##### Excerpted data
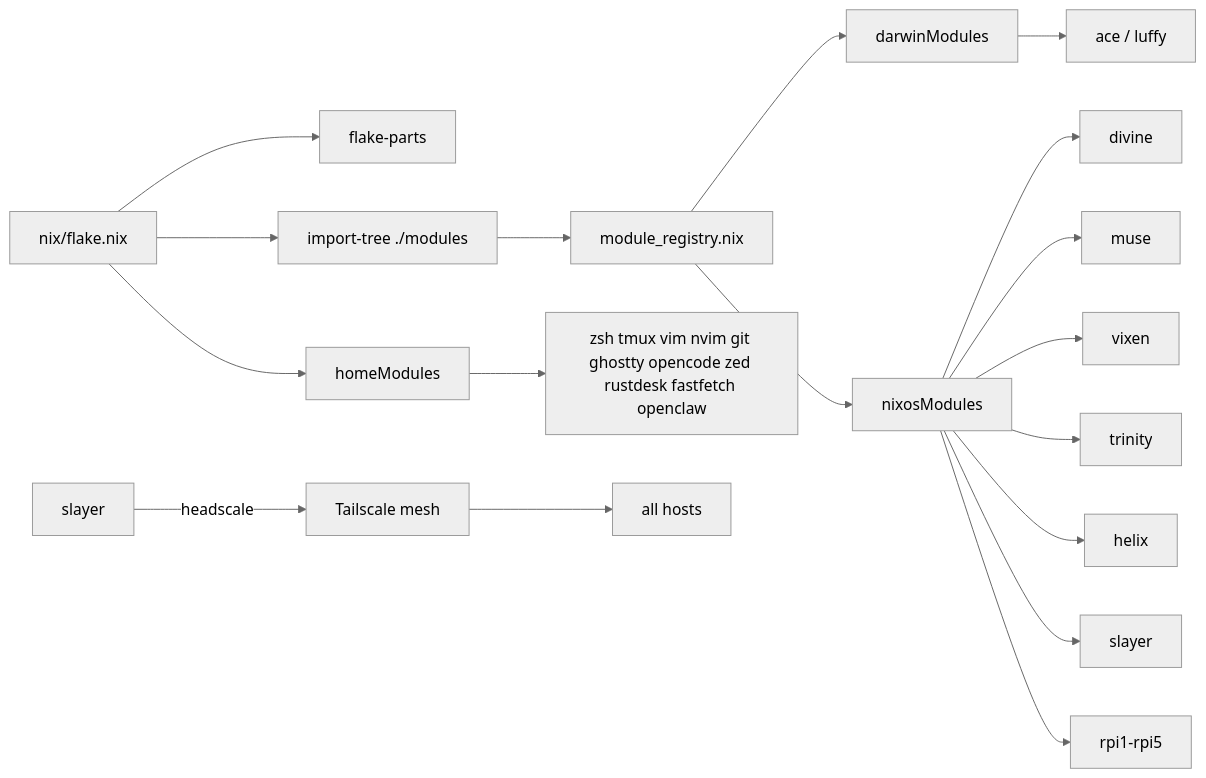
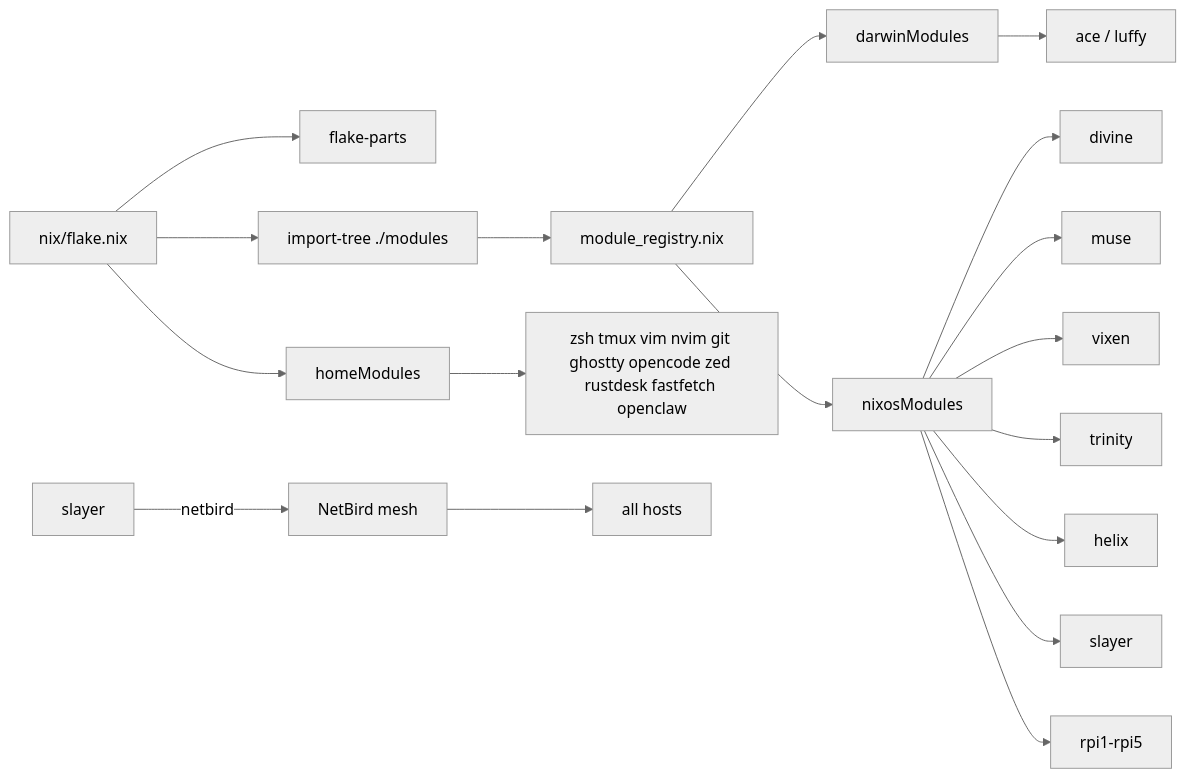
Before and after one commit to reezpatel/infra: the diagram in README.md, drawn with Mermaid (neutral theme). The commit also changed other lines of this file and 189 other files, not shown here.

````diff
--- a/README.md
+++ b/README.md
@@ -68,22 +68,22 @@
 ```mermaid
 flowchart LR
     A[nix/flake.nix] --> B[flake-parts]
     A --> C[import-tree ./modules]
     C --> D[module_registry.nix]
     D --> E[darwinModules]
     D --> F[nixosModules]
     A --> G[homeModules]
 
     E --> H[ace / luffy]
     F --> I[divine]
     F --> J[muse]
     F --> K[vixen]
     F --> L[trinity]
     F --> M[helix]
     F --> N[slayer]
     F --> O[rpi1-rpi5]
     G --> P[zsh tmux vim nvim git ghostty opencode zed rustdesk fastfetch openclaw]
 
-    slayer[slayer] -->|headscale| VPN[Tailscale mesh]
+    slayer[slayer] -->|netbird| VPN[NetBird mesh]
     VPN --> all[all hosts]
 ```
````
##########
Give the preceding data back exactly, minus every picture.

- _Result of this task_
Before and after one commit to reezpatel/infra: the diagram in README.md, drawn with Mermaid (neutral theme). The commit also changed other lines of this file and 189 other files, not shown here.

````diff
--- a/README.md
+++ b/README.md
@@ -68,22 +68,22 @@
 ```mermaid
 flowchart LR
     A[nix/flake.nix] --> B[flake-parts]
     A --> C[import-tree ./modules]
     C --> D[module_registry.nix]
     D --> E[darwinModules]
     D --> F[nixosModules]
     A --> G[homeModules]
 
     E --> H[ace / luffy]
     F --> I[divine]
     F --> J[muse]
     F --> K[vixen]
     F --> L[trinity]
     F --> M[helix]
     F --> N[slayer]
     F --> O[rpi1-rpi5]
     G --> P[zsh tmux vim nvim git ghostty opencode zed rustdesk fastfetch openclaw]
 
-    slayer[slayer] -->|headscale| VPN[Tailscale mesh]
+    slayer[slayer] -->|netbird| VPN[NetBird mesh]
     VPN --> all[all hosts]
 ```
````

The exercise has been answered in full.